Then there was the decision to remove Jozy Altidore in the 57th minute of a 1-0 game. Why? To “save” him for this Saturday’s loss to the Red Bulls? True: Altidore was not playing well. He was petulant and ineffective up to that point. But, with Sebastian Giovinco already subbed off with a reported calf issue, Altidore needed to stay on the field. He needed to be the bull that posted up and created space for his teammates. He needed to be the guy who attracted, and distracted, as many yellow shirts as possible. That needed to be clearly communicated to him and he should have been ordered (not asked) to do so. Tough to execute any mission, let alone that one, from the sidelines.
Early in the second half, a fan right behind TFC’s bench shouted “4-2-3-1”. Despite some of the players turning back to catch a glimpse of this leather-lung, no one on the coaching staff twitched a muscle. But, in hindsight, this fan was spot-on. Toronto should have played four at the back (the four mentioned above), with Bradley and Marky Delgado transitioning the ball to three attacking midfielders in the form of Jonathan Osorio, Victor Vazquez and Lucas Janson and, as mentioned, Altidore should have been up front.

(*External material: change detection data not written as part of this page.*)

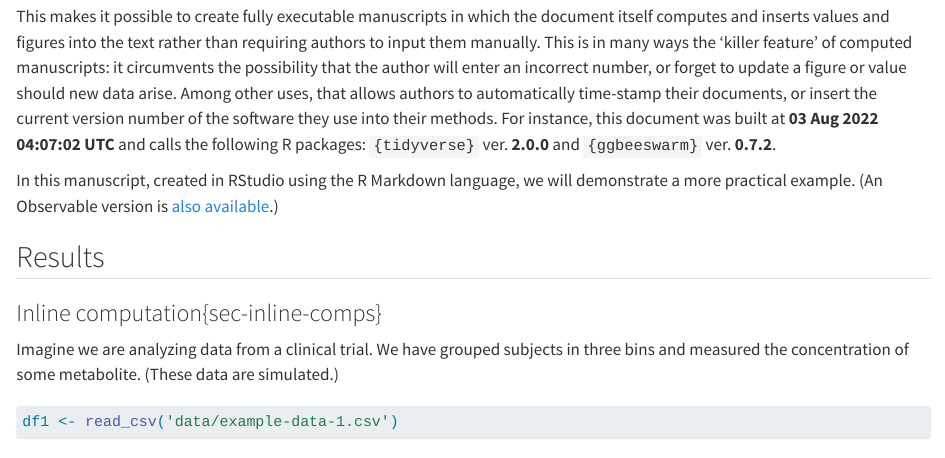
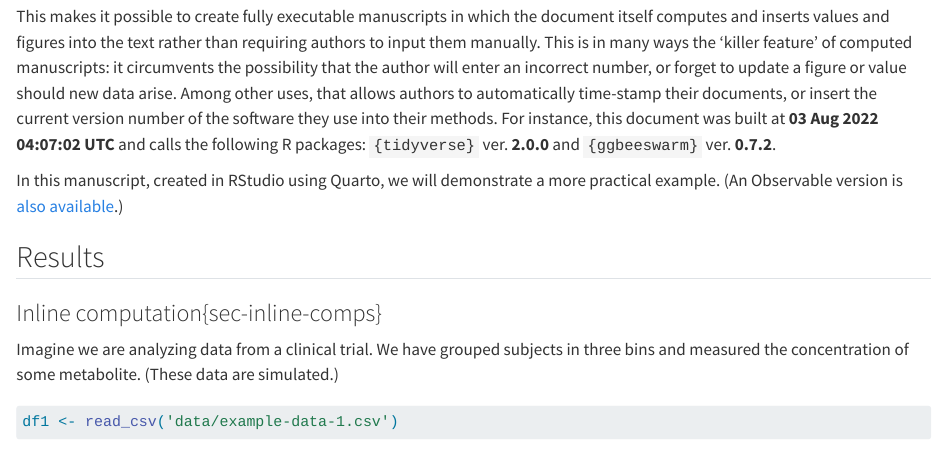
Before and after one commit to jperkel/computed_quarto_manuscript, a Quarto document (computed_quarto_manuscript.qmd): the page in a window 1100 px wide, from 790 px down. Rendered offline with R 4.5, knitr and Pandoc in place of Quarto, with nearby package versions; a font, style sheet, LaTeX package, included part or bibliography that could not be used is replaced or left out.

Commit message:
Replace R Markdown with Quarto

```diff
--- a/computed_quarto_manuscript.qmd
+++ b/computed_quarto_manuscript.qmd
@@ -20,7 +20,7 @@ Several platforms for creating such documents exist.[@perkel2021] Typically, the
 
 This makes it possible to create fully executable manuscripts in which the document itself computes and inserts values and figures into the text rather than requiring authors to input them manually. This is in many ways the 'killer feature' of computed manuscripts: it circumvents the possibility that the author will enter an incorrect number, or forget to update a figure or value should new data arise. Among other uses, that allows authors to automatically time-stamp their documents, or insert the current version number of the software they use into their methods. For instance, this document was built at **`r format(Sys.time(), "%d %b %Y %H:%M:%S %Z")`** and calls the following R packages: `{tidyverse}` ver. **`r packageVersion("tidyverse")`** and `{ggbeeswarm}` ver. **`r packageVersion("ggbeeswarm")`**.
 
-In this manuscript, created in RStudio using the R Markdown language, we will demonstrate a more practical example. (An Observable version is [also available](https://observablehq.com/@jperkel/example-executable-observable-notebook).)
+In this manuscript, created in RStudio using Quarto, we will demonstrate a more practical example. (An Observable version is [also available](https://observablehq.com/@jperkel/example-executable-observable-notebook).)
 
 ## Results{#sec-results}
 
```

The very end of the event also highlighted the club’s inability to make the right decision at the right time. Toronto FC was hosting the defending Liga MX champions. Toronto FC was fortunate enough to have the eyes of North American soccer focused on them and their stadium. Instead of demonstrating proper sportsmanship and honouring tradition, the majority of the players and coaching staff walked off the pitch and did not stay to watch the trophy presentation. That’s not right. This team needs to be better than that. To be fair, both Michael Bradley and Greg Vanney stayed. In fact, after congratulating the victors, Bradley was the only TFC player who walked to each side of the field and applauded the few (and I mean few) remaining fans. Pity that most of the squad chose not to follow the example set by their Captain and their Head Coach. Maybe they should have been forced to do so.
Perhaps that’s what this organization needs — a little more force. More force in the boardroom, more force in goal, more force on the pitch, more force to capitalize on golden opportunities like the Campeones Cup, more force to face reality and act accordingly.
Oh well... off to Red Bull Arena to catch another snipe.